--- Dataset Enclosed Below ---

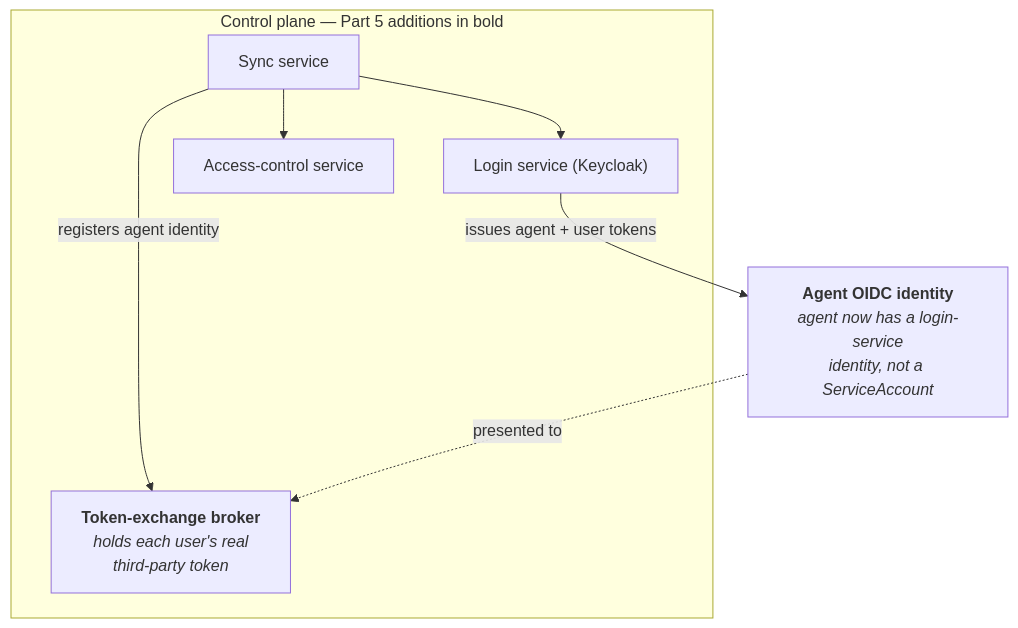
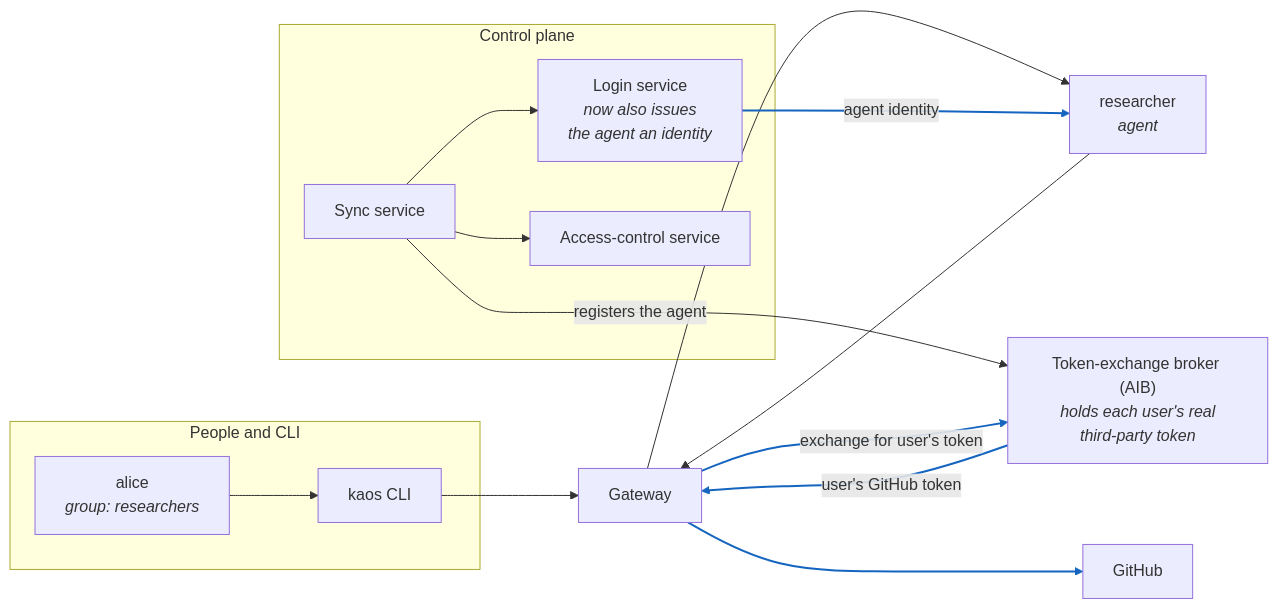
One commit to axsaucedo/kaos changed the fifth of 6 diagrams in docs/examples/authorization-draft.md. Above: the diagram before and after it, drawn with Mermaid. The commit also changed other lines of this file, not shown here.

Commit message:
docs: apply review to authorization walkthrough (accuracy, filler, diagrams)

````diff
--- a/docs/examples/authorization-draft.md
+++ b/docs/examples/authorization-draft.md
@@ -680,15 +751,33 @@
 ```mermaid
-flowchart TB
-  subgraph cp["Control plane — Part 5 additions in bold"]
+flowchart LR
+  subgraph left["People and CLI"]
+    alice["alice<br/><i>group: researchers</i>"]
+    CLI["kaos CLI"]
+  end
+  subgraph control["Control plane"]
+    LOGIN["Login service<br/><i>now also issues<br/>the agent an identity</i>"]
+    AC["Access-control service"]
     SYNC["Sync service"]
-    LOGIN["Login service (Keycloak)"]
-    AC["Access-control service"]
-    BROKER["<b>Token-exchange broker</b><br/><i>holds each user's real<br/>third-party token</i>"]
   end
-  AGENTID["<b>Agent OIDC identity</b><br/><i>agent now has a login-service<br/>identity, not a ServiceAccount</i>"]
+  GW["Gateway"]
+  RES["researcher<br/><i>agent</i>"]
+  BROKER["Token-exchange broker (AIB)<br/><i>holds each user's real<br/>third-party token</i>"]
+  GH["GitHub"]
+
+  alice --> CLI
+  CLI --> GW
   SYNC --> LOGIN
   SYNC --> AC
-  SYNC -->|"registers agent identity"| BROKER
-  AGENTID -.->|"presented to"| BROKER
-  LOGIN -->|"issues agent + user tokens"| AGENTID
+  SYNC -->|"registers the agent"| BROKER
+  GW --> RES
+  RES --> GW
+  LOGIN -->|"agent identity"| RES
+  GW -->|"exchange for user's token"| BROKER
+  BROKER -->|"user's GitHub token"| GW
+  GW --> GH
+
+  linkStyle 7 stroke:#1565c0,stroke-width:2px;
+  linkStyle 8 stroke:#1565c0,stroke-width:2px;
+  linkStyle 9 stroke:#1565c0,stroke-width:2px;
+  linkStyle 10 stroke:#1565c0,stroke-width:2px;
 ```
````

--- End of Enclosed Dataset ---

--- Task brief ---
Write out the data above in full and exactly, but not the pictures.

--- Answer to this exercise ---
One commit to axsaucedo/kaos changed the fifth of 6 diagrams in docs/examples/authorization-draft.md. Above: the diagram before and after it, drawn with Mermaid. The commit also changed other lines of this file, not shown here.

Commit message:
docs: apply review to authorization walkthrough (accuracy, filler, diagrams)

````diff
--- a/docs/examples/authorization-draft.md
+++ b/docs/examples/authorization-draft.md
@@ -680,15 +751,33 @@
 ```mermaid
-flowchart TB
-  subgraph cp["Control plane — Part 5 additions in bold"]
+flowchart LR
+  subgraph left["People and CLI"]
+    alice["alice<br/><i>group: researchers</i>"]
+    CLI["kaos CLI"]
+  end
+  subgraph control["Control plane"]
+    LOGIN["Login service<br/><i>now also issues<br/>the agent an identity</i>"]
+    AC["Access-control service"]
     SYNC["Sync service"]
-    LOGIN["Login service (Keycloak)"]
-    AC["Access-control service"]
-    BROKER["<b>Token-exchange broker</b><br/><i>holds each user's real<br/>third-party token</i>"]
   end
-  AGENTID["<b>Agent OIDC identity</b><br/><i>agent now has a login-service<br/>identity, not a ServiceAccount</i>"]
+  GW["Gateway"]
+  RES["researcher<br/><i>agent</i>"]
+  BROKER["Token-exchange broker (AIB)<br/><i>holds each user's real<br/>third-party token</i>"]
+  GH["GitHub"]
+
+  alice --> CLI
+  CLI --> GW
   SYNC --> LOGIN
   SYNC --> AC
-  SYNC -->|"registers agent identity"| BROKER
-  AGENTID -.->|"presented to"| BROKER
-  LOGIN -->|"issues agent + user tokens"| AGENTID
+  SYNC -->|"registers the agent"| BROKER
+  GW --> RES
+  RES --> GW
+  LOGIN -->|"agent identity"| RES
+  GW -->|"exchange for user's token"| BROKER
+  BROKER -->|"user's GitHub token"| GW
+  GW --> GH
+
+  linkStyle 7 stroke:#1565c0,stroke-width:2px;
+  linkStyle 8 stroke:#1565c0,stroke-width:2px;
+  linkStyle 9 stroke:#1565c0,stroke-width:2px;
+  linkStyle 10 stroke:#1565c0,stroke-width:2px;
 ```
````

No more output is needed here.